As part of DC Fintech Week, a digital conference on the fintech government side, several international leaders gathered on October 19 for a panel entitled: Central Banks, CBDCs, and Cryptoeconomics.
“I do not see technological barriers in this area, but I do see technological challenges,” said Cecilia Skingsley, Senior Vice Governor of the Riksbank, Riksbank.
“The problem is not so much the technology itself, but the fact that we have to choose the political goals we want to focus on and the problem we want to solve,” she explained. “Depending on what it is and what purpose we want to serve it, technology chooses.”
The session included discussions between four separate bodies on various aspects of CBD, including the global race for such a coin, as well as barriers. In addition to Skinsley, the session was attended by BIS Executive Committee Member Benoit Coeur, Bank of England Vice Governor John Cunliffe, and former CFTC Chairman J. Christopher Giancarlo
For the Bank of England, Cunliffe explained that cash is a big part of the economy. “The criticism is no longer appropriate,” he said. “People are becoming increasingly uncomfortable using it in everyday life, and the COIVD crisis has accelerated this,” he added. “On the other hand, and for the same reasons, merchants are becoming less and less accepting, even to those who can accept cash.”

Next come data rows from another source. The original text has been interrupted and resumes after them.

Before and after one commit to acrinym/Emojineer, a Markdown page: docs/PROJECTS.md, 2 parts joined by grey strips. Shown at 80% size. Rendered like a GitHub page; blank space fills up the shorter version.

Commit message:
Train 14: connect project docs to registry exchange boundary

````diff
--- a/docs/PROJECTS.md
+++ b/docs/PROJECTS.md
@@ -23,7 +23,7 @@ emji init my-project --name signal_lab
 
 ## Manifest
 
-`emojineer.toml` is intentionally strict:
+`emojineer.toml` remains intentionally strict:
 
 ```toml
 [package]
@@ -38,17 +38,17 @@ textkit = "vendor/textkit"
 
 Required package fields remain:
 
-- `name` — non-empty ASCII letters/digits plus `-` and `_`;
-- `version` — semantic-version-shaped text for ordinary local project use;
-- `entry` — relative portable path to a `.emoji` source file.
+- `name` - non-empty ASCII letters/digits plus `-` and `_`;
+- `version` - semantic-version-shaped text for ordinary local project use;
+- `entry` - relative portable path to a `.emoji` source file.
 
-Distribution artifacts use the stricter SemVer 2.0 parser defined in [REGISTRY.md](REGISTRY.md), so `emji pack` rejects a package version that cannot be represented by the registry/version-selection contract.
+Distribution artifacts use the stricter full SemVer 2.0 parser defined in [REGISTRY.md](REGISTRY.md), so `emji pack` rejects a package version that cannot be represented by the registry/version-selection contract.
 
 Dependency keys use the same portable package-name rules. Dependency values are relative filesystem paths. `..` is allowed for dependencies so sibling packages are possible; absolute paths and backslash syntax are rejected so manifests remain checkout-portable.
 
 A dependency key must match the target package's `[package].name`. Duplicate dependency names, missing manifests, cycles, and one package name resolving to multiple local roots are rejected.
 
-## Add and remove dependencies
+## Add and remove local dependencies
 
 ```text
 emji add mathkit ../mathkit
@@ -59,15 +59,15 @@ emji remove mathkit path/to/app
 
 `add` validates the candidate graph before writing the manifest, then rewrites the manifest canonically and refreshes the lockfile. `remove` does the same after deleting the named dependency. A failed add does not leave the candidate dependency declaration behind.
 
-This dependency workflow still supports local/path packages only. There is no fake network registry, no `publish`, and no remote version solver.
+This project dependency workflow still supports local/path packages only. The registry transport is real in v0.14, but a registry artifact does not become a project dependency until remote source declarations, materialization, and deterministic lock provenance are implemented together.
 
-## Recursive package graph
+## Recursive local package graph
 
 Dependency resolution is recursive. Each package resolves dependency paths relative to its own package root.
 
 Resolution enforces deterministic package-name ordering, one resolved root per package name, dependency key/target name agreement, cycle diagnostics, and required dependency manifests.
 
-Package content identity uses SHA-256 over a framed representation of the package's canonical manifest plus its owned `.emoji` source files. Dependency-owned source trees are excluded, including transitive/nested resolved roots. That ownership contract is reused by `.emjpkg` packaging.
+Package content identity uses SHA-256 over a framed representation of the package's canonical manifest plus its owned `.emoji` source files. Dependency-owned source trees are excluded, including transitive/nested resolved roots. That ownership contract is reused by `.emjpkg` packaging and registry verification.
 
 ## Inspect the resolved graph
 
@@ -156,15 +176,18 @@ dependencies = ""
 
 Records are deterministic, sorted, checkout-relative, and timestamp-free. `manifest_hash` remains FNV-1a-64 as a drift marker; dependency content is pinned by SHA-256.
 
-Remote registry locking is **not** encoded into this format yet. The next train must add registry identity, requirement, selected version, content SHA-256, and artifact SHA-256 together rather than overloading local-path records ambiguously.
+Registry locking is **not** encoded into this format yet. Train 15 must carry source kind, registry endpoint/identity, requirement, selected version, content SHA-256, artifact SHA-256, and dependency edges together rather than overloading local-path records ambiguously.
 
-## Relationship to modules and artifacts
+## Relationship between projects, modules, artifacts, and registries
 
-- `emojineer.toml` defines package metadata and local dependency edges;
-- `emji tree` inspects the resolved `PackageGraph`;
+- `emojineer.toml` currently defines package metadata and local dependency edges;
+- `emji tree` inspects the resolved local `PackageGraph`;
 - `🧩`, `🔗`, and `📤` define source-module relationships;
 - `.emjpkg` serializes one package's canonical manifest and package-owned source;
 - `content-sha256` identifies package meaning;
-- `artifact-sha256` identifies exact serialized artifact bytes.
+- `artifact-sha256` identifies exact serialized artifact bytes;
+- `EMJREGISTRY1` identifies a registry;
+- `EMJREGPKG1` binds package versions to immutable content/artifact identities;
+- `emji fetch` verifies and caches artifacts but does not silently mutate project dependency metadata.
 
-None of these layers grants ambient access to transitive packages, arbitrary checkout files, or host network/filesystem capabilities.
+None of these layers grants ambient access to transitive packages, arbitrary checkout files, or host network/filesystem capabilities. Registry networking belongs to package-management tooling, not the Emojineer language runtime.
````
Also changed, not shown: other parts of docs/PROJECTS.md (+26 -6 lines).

Giancarlo highlighted the competitive atmosphere surrounding the launch of the CBDC and said that winning the race was not the most important thing – a view recently expressed by US Federal Reserve Chairman Jerome Powell.
“If there is a winner, I do not think the winner will necessarily be the first, and the loser will necessarily be the last,” Giancarlo said during the session. He explained that “what matters is any central bank that succeeds in implementing its social values for the successful development of the central bank’s digital currencies.” “On the other hand, it can not be too late to play here,” he added.
Referring to the BIS report from January 2020, Coehr reminded the public that a large number of central banks around the world consider central banks’ digital currency to be a valuable study. China has made great strides in developing digital central bank currencies by 2020.